● ASSIGNMENT:
Work through the records below and copy every line that includes "type".

━━━━━ DATA EXTRACTS

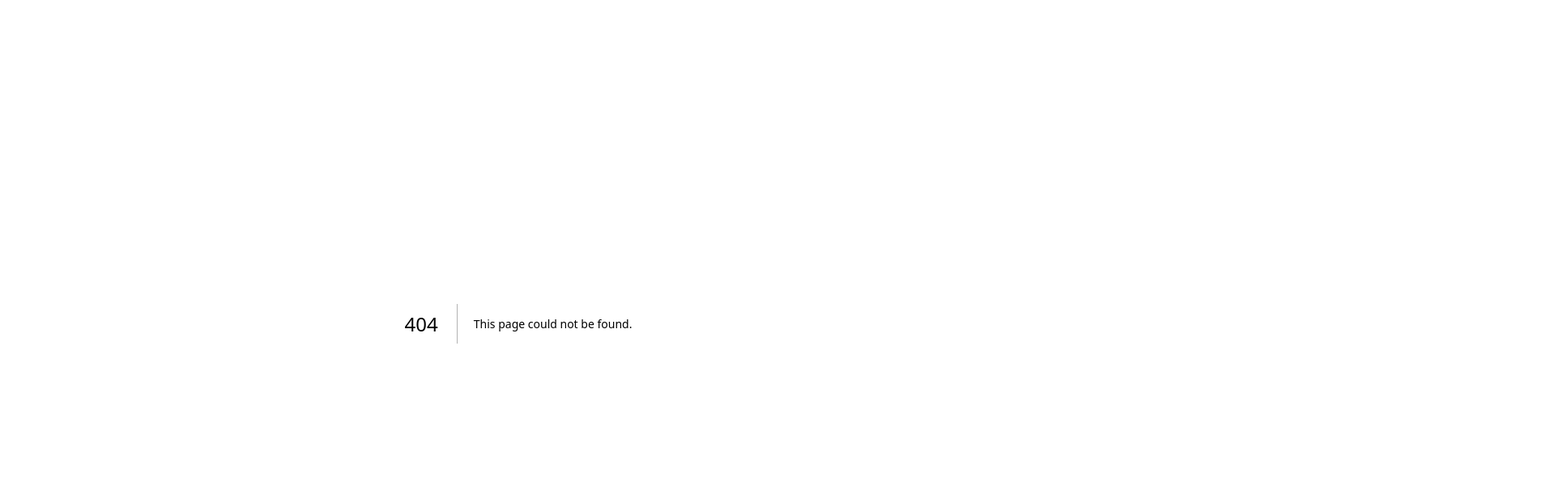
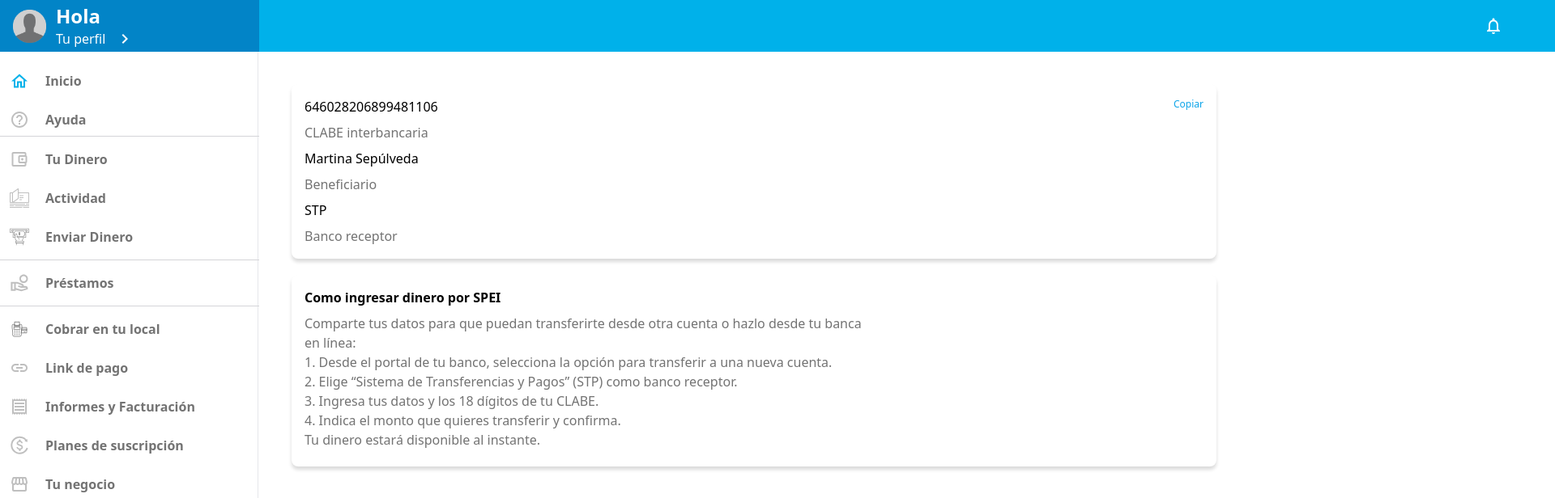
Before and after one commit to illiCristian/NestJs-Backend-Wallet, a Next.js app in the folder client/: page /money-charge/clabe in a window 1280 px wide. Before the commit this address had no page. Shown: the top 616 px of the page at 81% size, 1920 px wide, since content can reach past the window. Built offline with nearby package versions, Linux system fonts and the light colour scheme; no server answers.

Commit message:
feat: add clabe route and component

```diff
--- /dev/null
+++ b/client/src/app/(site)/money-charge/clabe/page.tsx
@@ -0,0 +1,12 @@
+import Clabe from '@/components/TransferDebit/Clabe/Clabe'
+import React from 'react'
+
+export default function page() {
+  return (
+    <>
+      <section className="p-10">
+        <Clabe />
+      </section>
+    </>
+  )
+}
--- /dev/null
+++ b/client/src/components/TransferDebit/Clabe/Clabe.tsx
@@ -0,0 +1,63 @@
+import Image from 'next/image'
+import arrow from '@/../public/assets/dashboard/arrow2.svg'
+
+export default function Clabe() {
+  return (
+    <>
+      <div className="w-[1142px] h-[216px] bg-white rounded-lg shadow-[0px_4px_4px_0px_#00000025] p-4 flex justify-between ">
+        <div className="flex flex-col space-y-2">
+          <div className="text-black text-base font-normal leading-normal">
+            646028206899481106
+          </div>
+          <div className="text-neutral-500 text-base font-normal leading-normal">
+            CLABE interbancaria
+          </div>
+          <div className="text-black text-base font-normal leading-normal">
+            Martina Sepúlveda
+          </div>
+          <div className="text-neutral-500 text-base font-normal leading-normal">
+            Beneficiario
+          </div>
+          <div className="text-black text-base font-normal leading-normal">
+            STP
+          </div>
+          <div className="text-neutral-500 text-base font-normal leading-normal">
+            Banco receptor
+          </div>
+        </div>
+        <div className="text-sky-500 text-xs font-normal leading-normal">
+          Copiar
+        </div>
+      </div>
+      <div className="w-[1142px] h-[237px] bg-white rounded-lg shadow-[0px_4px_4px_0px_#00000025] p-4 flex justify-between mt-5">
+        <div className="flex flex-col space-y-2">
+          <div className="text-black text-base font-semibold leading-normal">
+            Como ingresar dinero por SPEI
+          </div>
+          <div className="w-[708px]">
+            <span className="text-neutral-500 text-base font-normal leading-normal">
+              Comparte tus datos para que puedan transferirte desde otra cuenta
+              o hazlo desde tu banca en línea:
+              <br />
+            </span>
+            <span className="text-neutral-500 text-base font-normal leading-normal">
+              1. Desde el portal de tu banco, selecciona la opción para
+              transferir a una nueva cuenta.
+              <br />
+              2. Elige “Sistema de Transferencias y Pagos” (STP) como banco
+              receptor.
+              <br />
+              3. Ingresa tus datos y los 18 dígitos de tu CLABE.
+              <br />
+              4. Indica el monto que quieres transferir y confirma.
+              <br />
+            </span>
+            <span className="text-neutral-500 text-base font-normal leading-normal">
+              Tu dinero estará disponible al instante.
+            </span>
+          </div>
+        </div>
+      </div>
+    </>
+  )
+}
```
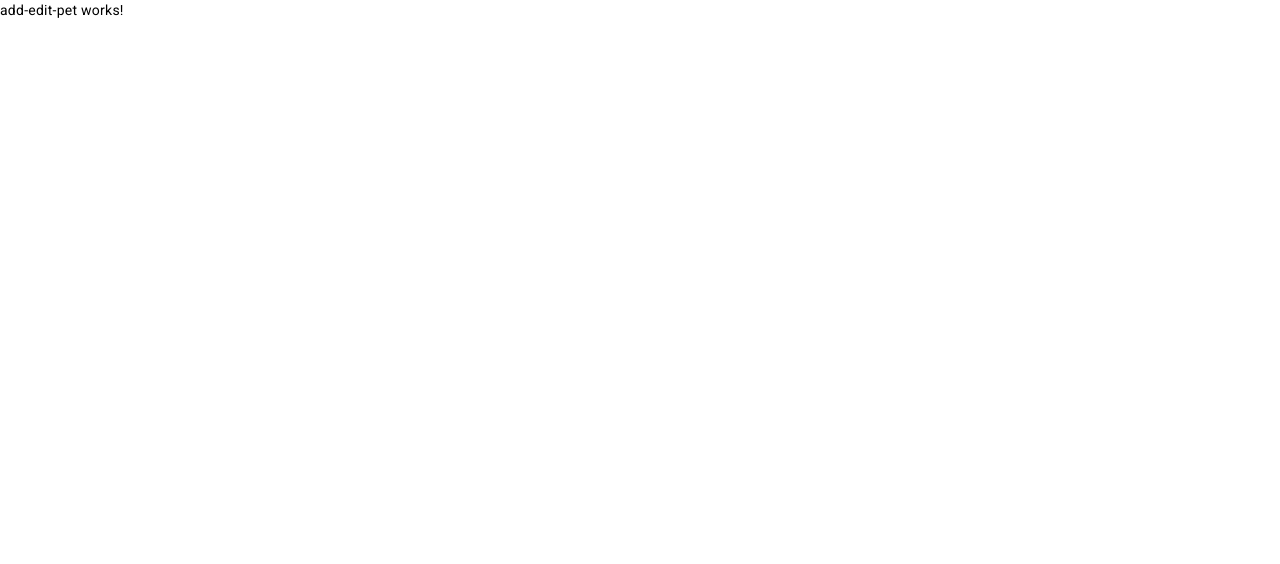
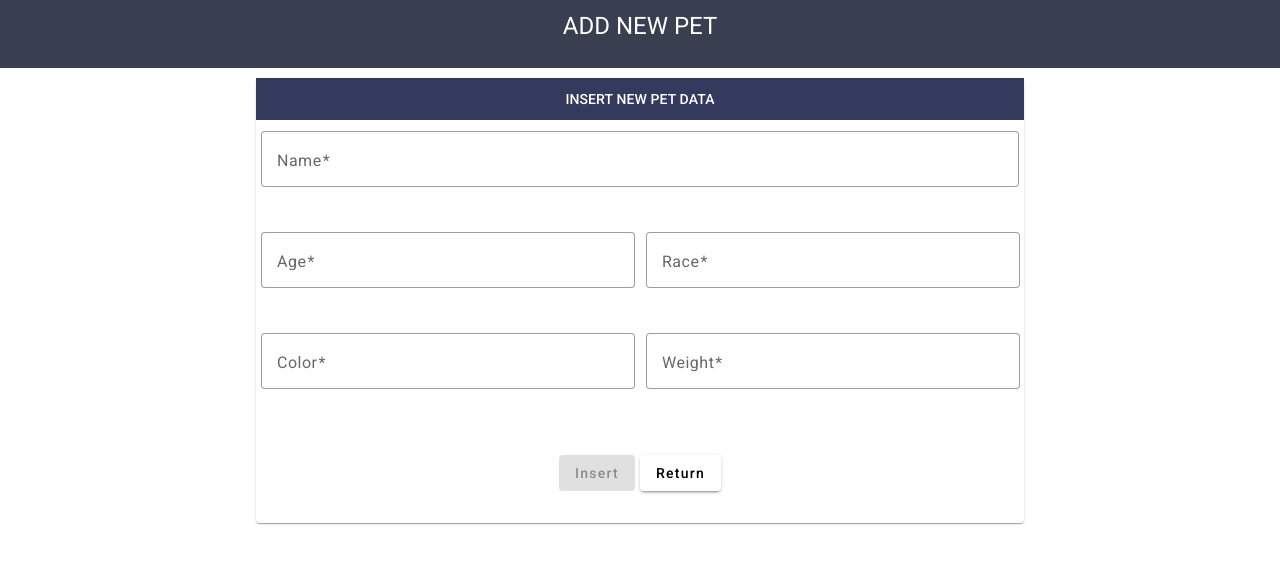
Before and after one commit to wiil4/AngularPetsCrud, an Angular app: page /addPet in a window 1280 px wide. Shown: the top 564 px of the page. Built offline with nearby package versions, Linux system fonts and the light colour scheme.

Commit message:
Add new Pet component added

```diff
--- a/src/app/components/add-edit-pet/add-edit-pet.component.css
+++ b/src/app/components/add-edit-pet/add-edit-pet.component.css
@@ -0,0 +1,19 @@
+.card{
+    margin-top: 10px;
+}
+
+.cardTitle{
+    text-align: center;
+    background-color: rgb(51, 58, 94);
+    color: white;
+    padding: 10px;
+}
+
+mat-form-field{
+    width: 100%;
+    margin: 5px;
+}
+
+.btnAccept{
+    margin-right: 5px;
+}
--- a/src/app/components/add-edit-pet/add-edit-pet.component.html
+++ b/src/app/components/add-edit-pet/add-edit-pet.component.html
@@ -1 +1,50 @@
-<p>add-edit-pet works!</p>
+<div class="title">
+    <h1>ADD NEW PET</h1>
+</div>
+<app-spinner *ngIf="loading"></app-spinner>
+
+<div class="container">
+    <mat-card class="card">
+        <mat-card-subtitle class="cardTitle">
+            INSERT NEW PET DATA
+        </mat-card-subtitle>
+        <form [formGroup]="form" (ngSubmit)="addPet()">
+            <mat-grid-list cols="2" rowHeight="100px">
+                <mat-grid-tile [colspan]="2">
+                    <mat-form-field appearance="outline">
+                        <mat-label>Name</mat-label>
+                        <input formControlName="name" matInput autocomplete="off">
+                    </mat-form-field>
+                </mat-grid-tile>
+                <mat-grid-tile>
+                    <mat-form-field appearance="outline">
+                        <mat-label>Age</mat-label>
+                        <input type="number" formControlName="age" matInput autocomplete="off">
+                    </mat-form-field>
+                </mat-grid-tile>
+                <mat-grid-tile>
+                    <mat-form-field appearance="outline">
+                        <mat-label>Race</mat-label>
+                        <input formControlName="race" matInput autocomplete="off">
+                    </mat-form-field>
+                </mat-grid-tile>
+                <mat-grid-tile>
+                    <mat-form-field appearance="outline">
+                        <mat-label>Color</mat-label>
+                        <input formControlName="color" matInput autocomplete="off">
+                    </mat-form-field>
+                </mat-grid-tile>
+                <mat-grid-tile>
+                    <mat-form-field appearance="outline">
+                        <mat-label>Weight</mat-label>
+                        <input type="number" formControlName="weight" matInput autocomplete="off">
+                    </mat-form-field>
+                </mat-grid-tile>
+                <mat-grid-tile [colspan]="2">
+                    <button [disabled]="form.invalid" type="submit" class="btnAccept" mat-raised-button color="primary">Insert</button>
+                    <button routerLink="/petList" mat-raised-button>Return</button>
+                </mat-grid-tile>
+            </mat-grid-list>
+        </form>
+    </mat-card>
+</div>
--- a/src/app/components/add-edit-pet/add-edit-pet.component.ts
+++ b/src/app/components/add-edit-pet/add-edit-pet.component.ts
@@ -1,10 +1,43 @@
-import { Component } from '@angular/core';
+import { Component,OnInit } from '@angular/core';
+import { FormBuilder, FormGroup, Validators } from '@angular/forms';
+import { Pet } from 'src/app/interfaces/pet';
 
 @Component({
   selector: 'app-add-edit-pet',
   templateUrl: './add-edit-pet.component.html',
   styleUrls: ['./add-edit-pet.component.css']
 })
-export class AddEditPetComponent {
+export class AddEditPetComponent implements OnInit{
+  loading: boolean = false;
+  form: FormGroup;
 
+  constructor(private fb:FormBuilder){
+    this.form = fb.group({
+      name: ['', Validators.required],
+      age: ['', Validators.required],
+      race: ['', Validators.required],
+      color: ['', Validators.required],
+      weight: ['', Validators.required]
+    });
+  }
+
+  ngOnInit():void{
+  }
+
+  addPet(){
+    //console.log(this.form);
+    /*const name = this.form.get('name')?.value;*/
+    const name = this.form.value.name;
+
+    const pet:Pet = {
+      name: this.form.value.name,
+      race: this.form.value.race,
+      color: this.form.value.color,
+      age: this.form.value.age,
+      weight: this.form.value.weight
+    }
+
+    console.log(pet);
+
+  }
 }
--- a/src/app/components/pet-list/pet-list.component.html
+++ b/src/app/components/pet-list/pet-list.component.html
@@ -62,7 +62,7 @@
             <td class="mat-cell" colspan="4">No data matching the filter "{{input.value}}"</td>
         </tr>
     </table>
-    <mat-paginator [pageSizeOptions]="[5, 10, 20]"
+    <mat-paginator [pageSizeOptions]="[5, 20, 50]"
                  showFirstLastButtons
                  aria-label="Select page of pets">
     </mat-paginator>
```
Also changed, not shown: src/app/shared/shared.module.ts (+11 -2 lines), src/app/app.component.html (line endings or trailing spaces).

━━━━━━━━━━

● REPLY:
+                        <input type="number" formControlName="age" matInput autocomplete="off">
+                        <input type="number" formControlName="weight" matInput autocomplete="off">
+                    <button [disabled]="form.invalid" type="submit" class="btnAccept" mat-raised-button color="primary">Insert</button>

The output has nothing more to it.